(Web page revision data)

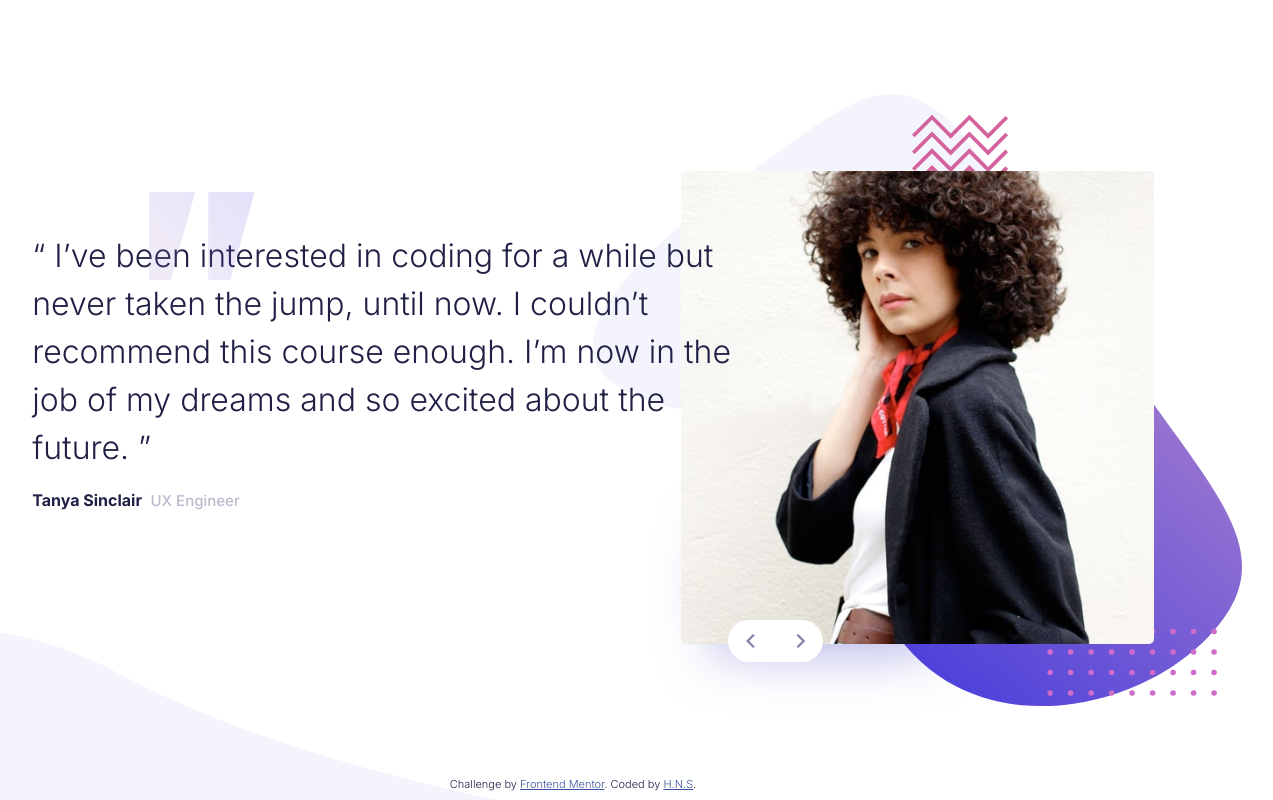
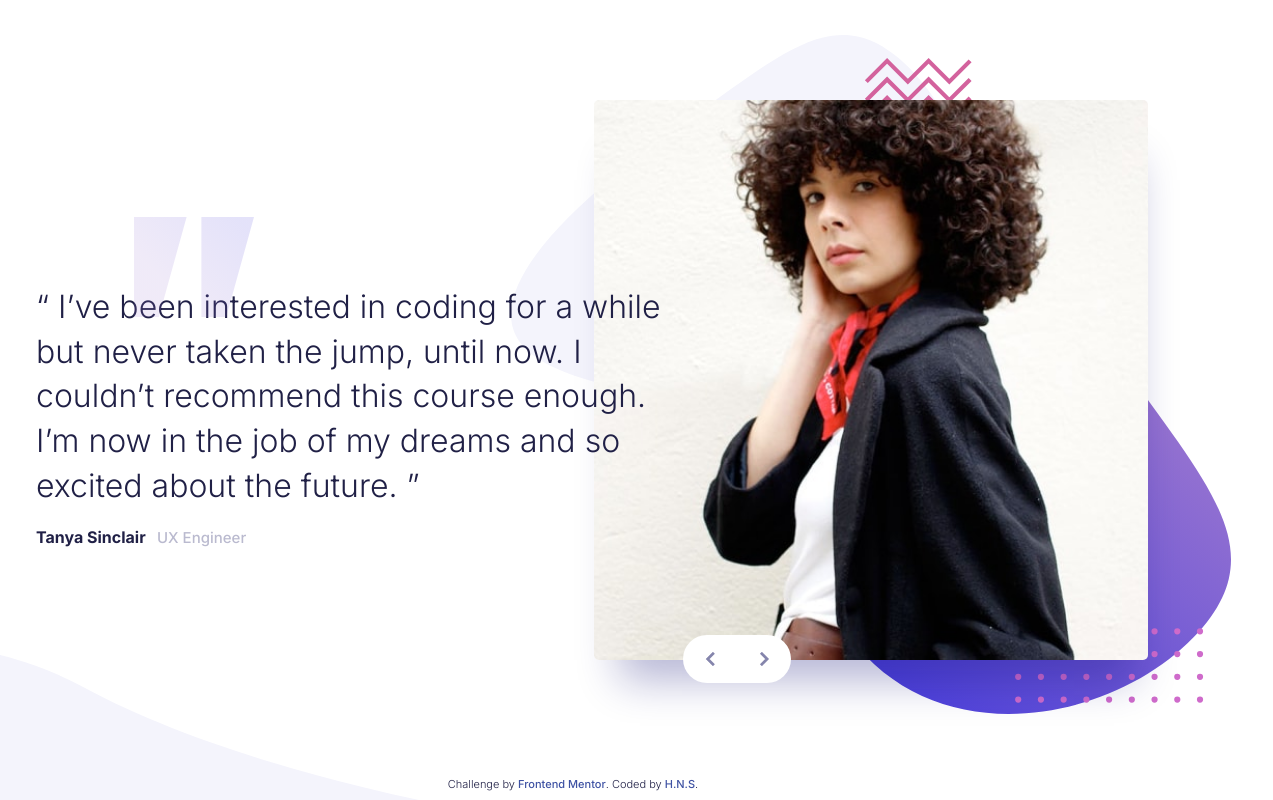
Before and after one commit to hns-dev/frontendMentor-bootcamp-testimonials-slider, a plain HTML site: page index.html in a window 1536 px wide. Shown: the whole page, without its empty margins (195-1468 px from the left). Drawn offline with Linux system fonts and the light colour scheme.

Commit message:
Recoded everything.

```diff
--- a/css/style.scss
+++ b/css/style.scss
@@ -25,131 +25,153 @@ body {
   font-family: $font-family, sans-serif;
   color: $dark-blue;
   font-weight: 300;
+  text-align: center;
   line-height: 1.5;
-  width: 100vw;
 }
 
 .social-proof {
   background: url("../images/pattern-curve.svg") no-repeat left bottom/80%;
+  min-height: 100vh;
+  position: relative;
+  // display: flex;
+  // flex-direction: column;
+  // justify-content: center;
+  // align-items: center;
 
   .container {
-    width: 95%;
+    width: 90%;
     max-width: 500px;
     margin: 0 auto;
+    display: flex;
+    flex-direction: column;
+    justify-content: center;
+    align-items: center;
+    padding: 2em 0;
   }
 
-  .profile {
-    background: url("../images/pattern-bg.svg") no-repeat center/contain;
+  .testimonial-imgs {
+    background: url("../images/pattern-bg.svg") no-repeat center center/ contain;
+    padding: 2.6em 2.3em 2.3em;
+    // padding: 20% 9%;
+    // flex: 370px;
+    // overflow: hidden;
     display: flex;
+    flex-direction: column;
     justify-content: center;
     align-items: center;
-    max-width: 345px;
-    height: 357px;
-    margin: 0 auto;
-    // margin-bottom: 3rem;
 
-    .profile-img {
-      // width: 78%;
-      max-width: 268px;
-      max-height: 261px;
-      margin: 0 auto;
+    .testimonial-imgs-inner {
+      width: 250px;
+      height: 249px;
+      margin: auto;
+      position: relative;
+      // max-height: 350px;
+      // overflow: hidden;
+
+      .imgs-container {
+        width: 100%;
+        height: 100%;
+        overflow: hidden;
         border-radius: 5px;
+        box-shadow: 6px 40px 40px -20px rgba(13, 13, 117, 0.3);
         position: relative;
 
-      &::after {
-        content: "";
+        img {
           position: absolute;
-        bottom: 0;
+          top: 0;
           left: 0;
-        box-shadow: 95px -54px 53px 61px rgba(97, 97, 206, 0.5);
-        width: 20%;
-        z-index: -1;
-      }
-
-      img {
-        border-radius: 5px;
           object-fit: contain;
-        object-position: center;
-        display: none;
-        height: 100%;
-        width: 100%;
+          margin: 0 auto;
+          opacity: 0;
         }
 
         .active-img {
-        display: block;
+          // transform: translateX(0);
+          opacity: 1;
+          transition: opacity 0.8s ease-in-out;
+        }
       }
 
       .slider-control {
         position: absolute;
-        top: 95%;
+        bottom: -8%;
         left: 50%;
         transform: translateX(-50%);
         background: white;
-        border-radius: 50px;
+        border-radius: 55px;
+        // padding: 0.1em 0;
         display: flex;
         justify-content: space-between;
         align-items: center;
-        // padding: 0.7rem 0;
-        width: 90px;
+        // width: 85px;
+        z-index: 100;
+        overflow: hidden;
+
+        svg {
+          width: 44px;
           height: 40px;
-        padding: 0 1rem;
-        // box-shadow: -50px 10px 20px rgba(97, 97, 206, 0.2);
-        // box-shadow: 1px 20px 21px 2px rgba(97, 97, 206, 0.2);
-        // box-shadow: 1px 24px 35px 20px rgba(97, 97, 206, 0.2);
-        z-index: 2;
+          cursor: pointer;
+          padding: 0.8em;
+          transition: 0.5s ease-in-out;
 
-        #prev,
-        #next {
-          // width: 14px;
-          height: 15px;
+          path {
+            stroke-width: 3.9;
           }
         }
       }
     }
   }
 
-.quote {
-  margin-top: 3rem;
+  // Quotes
+  .testimonial-quotes {
+    width: 100%;
+    min-height: 220px;
+    margin: 4em 0 2em;
+    position: relative;
+    // flex: 1;
 
-  .active-quote {
-    display: block;
+    figure {
+      position: absolute;
+      top: 0;
+      left: 0;
+      padding: 0 0.5em;
+      font-size: 18.5px;
+      opacity: 0;
+
+      p {
+        line-height: 1.4;
+        position: relative;
       }
-  figure {
-    position: relative;
-    text-align: center;
-    font-size: 19px;
-    padding: 1rem;
-    margin-bottom: 3.5rem;
-    display: none;
 
-    &::before {
+      p::before {
         content: "";
-      // width: 20%;
-      // height: 15%;
-      width: 100%;
-      height: 100%;
-      margin: 0 auto;
         position: absolute;
-      top: -4%;
+        top: -23%;
         left: 50%;
         transform: translateX(-50%);
-      background: url("../images/pattern-quotes.svg") no-repeat;
-      background-size: 17%;
-      background-position: center top;
+        width: 65px;
+        height: 65px;
+        background: url("../images/pattern-quotes.svg") no-repeat center/contain;
       }
 
       figcaption {
-      margin-top: 1rem;
         font-weight: 700;
         font-size: 16px;
+        margin-top: 1em;
 
         cite {
           display: block;
+          font-style: normal;
+          font-size: 15px;
           font-weight: 400;
-        font-size: 15px;
           color: $grayish-blue;
-        font-style: normal;
         }
+      }
+    }
+    .active-quote {
+      // transform: translateX(0);
+      opacity: 1;
+      transition: opacity 0.8s ease-in-out;
     }
   }
 }
@@ -158,117 +180,160 @@ body {
   font-size: 11px;
   text-align: center;
   padding-bottom: 0.5rem;
-}
-.attribution a {
-  color: hsl(228, 45%, 44%);
+  position: absolute;
+  bottom: 0;
+  left: 50%;
+  transform: translateX(-50%);
+  display: block;
+  width: 100%;
 }
 
-// Media queries
-@media (min-width: 520px) {
+.attribution a {
+  color: #3e52a3;
+  text-decoration: none;
+  font-weight: 400;
+}
+
+// Media Queries
+// @media (min-width: 500px) {
+//   .social-proof {
+//     .container {
+//       max-width: 750px;
+//       padding: 3em 3em;
+//     }
+
+//     .testimonial-imgs {
+//       padding: 4em 3em;
+//       // margin-bottom: 2em;
+//       max-height: 400px;
+
+//       .testimonial-imgs-inner {
+//         width: 100%;
+//         height: 100%;
+//       }
+
+//       .imgs-container {
+//         max-width: 340px;
+//         max-height: 340px;
+//       }
+//     }
+
+//     .testimonial-quotes {
+//       figure {
+//         padding: 0 3em;
+//       }
+//     }
+//   }
+// }
+
+@media (min-width: 1400px) {
   .social-proof {
-    background-size: 65%;
+    background-size: 40%;
+    .container {
+      width: 100%;
+      max-width: 1440px;
+      height: 100vh;
+      flex-direction: row-reverse;
+    }
+
+    .testimonial-imgs {
+      flex: 1;
+      height: 700px;
+      padding: 0;
+      margin: 0 auto 3em;
+      position: relative;
+      right: 62px;
+
+      .testimonial-imgs-inner {
+        width: 554px;
+        height: 560px;
+        margin: 0.7em auto 0;
+
+        .imgs-container {
+          height: 100%;
+          margin: 0 auto;
+
+          img {
+            max-width: 100%;
+            height: 100%;
+            object-fit: cover;
+            margin: 0;
+            // transform: translateX(200%);
+            opacity: 0;
+          }
+
+          .active-img {
+            // transform: translateX(0);
+            opacity: 1;
+            transition: opacity 0.8s ease-in-out;
           }
         }
 
-@media (min-width: 750px) {
-  .social-proof {
-    height: 100vh;
-    background-size: 60%;
-    padding-top: 3rem;
-  }
-}
+        .slider-control {
+          left: 16%;
+          bottom: -4%;
+          transform: unset;
+          // padding: 0.8em 1em;
 
-@media (min-width: 1240px) {
-  .social-proof {
-    height: 100vh;
-    padding: 0 1rem;
-    background-size: 45%;
+          svg {
+            width: 54px;
+            height: 48px;
+            cursor: pointer;
+            padding: 1em;
 
-    .container {
-      display: flex;
-      flex-direction: row-reverse;
-      justify-content: center;
-      align-items: center;
-      height: 100%;
-      max-width: 1350px;
-    }
+            // height: 13px;
+            // width: 13px;
+            // margin: 0.9em 1em;
 
-    .profile {
-      // width: 100%;
-      // height: 550px;
-      max-width: 649px;
-      height: 630px;
-
-      //   max-width: 630px;
-      // max-height: 572px;
-      // height: 70%;
-      flex: 1;
-      background-size: contain;
-      // overflow: visible;
-
-      .profile-img {
-        // height: 82%;
-        // width: 71%;
-        max-height: 513px;
-        max-width: 473px;
-        margin-top: 0.9rem;
-
-        .slider-control {
-          bottom: 1%;
-          left: 10%;
-          transform: unset;
-          width: 95px;
-          height: 42px;
-
-          #prev,
-          #next {
-            // width: 14px;
-            height: 14px;
-          }
-        }
-      }
-    }
-
-    .quote {
-      flex: 1;
-      margin: 0 -9rem 0 5rem;
-      padding: 0 0rem 0 3rem;
-
-      figure {
-        text-align: left;
-        // margin-left: 4rem;
-        padding: 0;
-
-        &::before {
-          top: -14%;
-          left: 24%;
-          background-size: 15%;
-        }
-
-        blockquote {
-          font-size: 32px;
-        }
-
-        figcaption {
-          cite {
-            display: unset;
-            margin-left: 0.3rem;
+            path {
+              stroke-width: 3.5;
             }
           }
         }
       }
     }
 
-  .attribution {
-    padding-top: 3.5rem;
-    padding-bottom: 0.5rem;
-    position: absolute;
-    bottom: 0;
+    .testimonial-quotes {
+      flex: 1;
+      height: 700px;
+      text-align: left;
+      position: relative;
+      left: 151px;
+      display: flex;
+      align-items: center;
+      overflow: hidden;
+
+      figure {
+        height: 100%;
+        font-size: 32px;
+        display: flex;
+        flex-direction: column;
+        justify-content: center;
+        padding: 0 1em;
+        // transform: translateX(-200%);
+        opacity: 0;
+
+        p::before {
+          top: -31%;
+          left: 15%;
+          width: 120px;
+          height: 104px;
+          transform: unset;
+        }
+
+        figcaption {
+          cite {
+            display: inline;
+            margin-left: 0.5em;
+          }
         }
       }
 
-@media (min-width: 1440px) {
-  .social-proof {
-    padding: 0 4rem;
+      .active-quote {
+        // transform: translateX(0);
+        opacity: 1;
+        transition: opacity 0.8s ease-in-out;
       }
     }
+  }
+}
--- a/index.html
+++ b/index.html
@@ -15,19 +15,23 @@
   <section class="social-proof">
 
     <div class="container">
-      <div class="profile">
-        <div class="profile-img">
-          <img src="images/image-tanya.jpg" alt="" class="profile-pic active-img">
-          <img src="images/image-john.jpg" alt="" class="profile-pic">
-
+      <!-- Testimonial Images -->
+      <div class="testimonial-imgs">
+        <div class="testimonial-imgs-inner">
+          <div class="imgs-container">
+            <img src="images/image-tanya.jpg" alt="" class="profile-pic active-img">
+            <img src="images/image-john.jpg" alt="" class="profile-pic">
+          </div>
+          <!-- Slider Control -->
           <div class="slider-control">
-            <svg id="prev" viewBox= "0 0 12 18" xmlns="http://www.w3.org/2000/svg" width="12" height="18"><path fill="none" stroke="#8585AC" stroke-width="3" d="M11 1L3 9l8 8"/></svg>
+            <svg id="prev"  viewBox= "0 0 12 18" xmlns="http://www.w3.org/2000/svg" width="12" height="18"><path fill="none" stroke="#8585AC" stroke-width="3" d="M11 1L3 9l8 8"/></svg>
             <svg id="next"  viewBox= "0 0 12 18" xmlns="http://www.w3.org/2000/svg" width="13" height="18"><path fill="none" stroke="#8585AC" stroke-width="3" d="M2 1l8 8-8 8"/></svg>
           </div>
         </div>
       </div>
 
-      <div class="quote">
+      <!-- Testimonial Quotes -->
+      <div class="testimonial-quotes">
         <figure class="quote-block active-quote">
           <blockquote>
               <p>“ I’ve been interested in coding for a while but never taken the jump, until now.
@@ -47,18 +51,14 @@
         </figure>
       </div>
 
-
+    </div>
 
     <div class="attribution">
       Challenge by <a href="https://www.frontendmentor.io?ref=challenge" target="_blank">Frontend Mentor</a>.
       Coded by <a href="https://twitter.com/hns_dev">H.N.S</a>.
     </div>
-  </div>
+
   </section>
-
-
-
-
 
   <script src="js/main.js"></script>
 </body>
--- a/js/main.js
+++ b/js/main.js
@@ -12,7 +12,7 @@ function nextSlide(){
     activeImg.classList.remove('active-img');
     activeQuote.classList.remove('active-quote');
 
-    if(activeImg.nextElementSibling && activeImg.nextElementSibling.classList.contains('profile-pic')){
+    if(activeImg.nextElementSibling){
         activeImg.nextElementSibling.classList.add('active-img');
     } else{
         profileImgs[0].classList.add('active-img');
```
Also changed, not shown: css/style.css, 1 other file. Lines whose indentation alone changed are shown as unchanged.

Exercise aim: As you read the records above, find each line that contains "overflow" and copy it.

Answer box:
+    // overflow: hidden;
+      // overflow: hidden;
+        overflow: hidden;
+        overflow: hidden;
-      // overflow: visible;
+      overflow: hidden;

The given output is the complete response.